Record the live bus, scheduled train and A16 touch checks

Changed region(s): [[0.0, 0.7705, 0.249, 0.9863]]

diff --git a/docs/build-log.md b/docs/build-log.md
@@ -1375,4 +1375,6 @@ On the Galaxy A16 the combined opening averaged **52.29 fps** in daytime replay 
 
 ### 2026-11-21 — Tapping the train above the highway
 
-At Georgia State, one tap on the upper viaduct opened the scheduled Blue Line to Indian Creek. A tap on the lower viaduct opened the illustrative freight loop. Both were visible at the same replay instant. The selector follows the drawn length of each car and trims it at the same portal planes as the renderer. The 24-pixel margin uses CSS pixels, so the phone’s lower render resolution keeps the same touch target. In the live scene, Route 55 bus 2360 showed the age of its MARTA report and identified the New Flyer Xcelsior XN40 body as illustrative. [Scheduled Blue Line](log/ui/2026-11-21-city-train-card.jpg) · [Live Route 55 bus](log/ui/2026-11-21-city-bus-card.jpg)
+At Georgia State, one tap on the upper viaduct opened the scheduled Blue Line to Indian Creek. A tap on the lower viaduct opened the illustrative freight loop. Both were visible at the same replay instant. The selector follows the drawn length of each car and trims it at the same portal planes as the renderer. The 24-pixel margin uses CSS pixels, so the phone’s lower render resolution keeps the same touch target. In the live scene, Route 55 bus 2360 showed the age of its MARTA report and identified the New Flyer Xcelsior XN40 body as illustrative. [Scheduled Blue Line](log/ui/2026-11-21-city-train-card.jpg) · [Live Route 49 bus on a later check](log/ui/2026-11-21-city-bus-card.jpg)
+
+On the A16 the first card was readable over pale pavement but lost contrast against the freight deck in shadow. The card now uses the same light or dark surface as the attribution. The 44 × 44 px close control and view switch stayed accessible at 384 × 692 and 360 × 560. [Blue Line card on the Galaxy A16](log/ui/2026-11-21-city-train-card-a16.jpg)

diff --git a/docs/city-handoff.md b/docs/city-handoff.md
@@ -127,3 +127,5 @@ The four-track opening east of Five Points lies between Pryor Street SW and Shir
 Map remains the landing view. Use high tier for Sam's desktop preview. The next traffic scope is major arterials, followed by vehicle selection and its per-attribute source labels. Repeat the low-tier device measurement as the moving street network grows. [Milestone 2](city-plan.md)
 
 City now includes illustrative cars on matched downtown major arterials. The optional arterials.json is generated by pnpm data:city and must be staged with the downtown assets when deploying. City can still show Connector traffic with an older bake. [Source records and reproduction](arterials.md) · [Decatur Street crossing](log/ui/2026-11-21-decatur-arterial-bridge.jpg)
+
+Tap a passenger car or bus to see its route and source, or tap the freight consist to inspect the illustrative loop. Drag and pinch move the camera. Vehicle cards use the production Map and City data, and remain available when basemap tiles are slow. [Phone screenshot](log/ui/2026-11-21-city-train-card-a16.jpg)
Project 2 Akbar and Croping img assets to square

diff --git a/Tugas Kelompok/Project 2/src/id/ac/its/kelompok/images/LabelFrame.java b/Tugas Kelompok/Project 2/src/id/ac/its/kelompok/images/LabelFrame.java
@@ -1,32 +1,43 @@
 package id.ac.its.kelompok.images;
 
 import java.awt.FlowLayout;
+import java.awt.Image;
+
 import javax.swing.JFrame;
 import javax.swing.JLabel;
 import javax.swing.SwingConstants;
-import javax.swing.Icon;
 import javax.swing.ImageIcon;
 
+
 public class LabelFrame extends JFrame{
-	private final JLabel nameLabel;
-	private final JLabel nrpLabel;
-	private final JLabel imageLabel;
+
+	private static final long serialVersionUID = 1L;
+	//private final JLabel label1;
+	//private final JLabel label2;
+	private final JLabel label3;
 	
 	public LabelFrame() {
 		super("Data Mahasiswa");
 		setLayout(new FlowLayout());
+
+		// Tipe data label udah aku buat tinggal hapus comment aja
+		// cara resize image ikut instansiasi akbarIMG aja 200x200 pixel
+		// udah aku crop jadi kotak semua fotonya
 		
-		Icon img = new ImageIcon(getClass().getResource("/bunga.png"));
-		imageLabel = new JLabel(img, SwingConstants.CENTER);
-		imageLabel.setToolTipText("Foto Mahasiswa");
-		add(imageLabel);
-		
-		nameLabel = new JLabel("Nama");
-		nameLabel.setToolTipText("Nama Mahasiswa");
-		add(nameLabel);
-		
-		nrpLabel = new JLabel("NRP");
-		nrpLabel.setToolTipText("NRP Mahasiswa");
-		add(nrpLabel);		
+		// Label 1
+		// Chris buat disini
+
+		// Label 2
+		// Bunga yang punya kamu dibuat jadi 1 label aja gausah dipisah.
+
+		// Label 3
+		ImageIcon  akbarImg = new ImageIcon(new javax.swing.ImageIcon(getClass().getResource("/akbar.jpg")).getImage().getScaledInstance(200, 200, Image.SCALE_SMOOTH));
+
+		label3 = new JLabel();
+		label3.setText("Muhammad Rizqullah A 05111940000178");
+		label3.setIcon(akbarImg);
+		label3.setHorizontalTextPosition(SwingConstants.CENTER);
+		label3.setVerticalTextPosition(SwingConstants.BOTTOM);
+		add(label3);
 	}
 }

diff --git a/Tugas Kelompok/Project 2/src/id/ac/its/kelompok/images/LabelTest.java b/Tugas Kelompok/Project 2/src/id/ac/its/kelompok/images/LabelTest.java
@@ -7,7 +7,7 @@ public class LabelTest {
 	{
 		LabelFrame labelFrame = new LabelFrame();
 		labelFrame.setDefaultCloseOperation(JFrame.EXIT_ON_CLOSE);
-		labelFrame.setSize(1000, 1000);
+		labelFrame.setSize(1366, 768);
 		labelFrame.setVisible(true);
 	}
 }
------
BRIEF:
Although the records may continue, retype only the lines from the first one through the one containing "-At Georgia State, one", exactly as they appear.

EXPECTED ANSWER:
Record the live bus, scheduled train and A16 touch checks

Changed region(s): [[0.0, 0.7705, 0.249, 0.9863]]

diff --git a/docs/build-log.md b/docs/build-log.md
@@ -1375,4 +1375,6 @@ On the Galaxy A16 the combined opening averaged **52.29 fps** in daytime replay 
 
 ### 2026-11-21 — Tapping the train above the highway
 
-At Georgia State, one tap on the upper viaduct opened the scheduled Blue Line to Indian Creek. A tap on the lower viaduct opened the illustrative freight loop. Both were visible at the same replay instant. The selector follows the drawn length of each car and trims it at the same portal planes as the renderer. The 24-pixel margin uses CSS pixels, so the phone’s lower render resolution keeps the same touch target. In the live scene, Route 55 bus 2360 showed the age of its MARTA report and identified the New Flyer Xcelsior XN40 body as illustrative. [Scheduled Blue Line](log/ui/2026-11-21-city-train-card.jpg) · [Live Route 55 bus](log/ui/2026-11-21-city-bus-card.jpg)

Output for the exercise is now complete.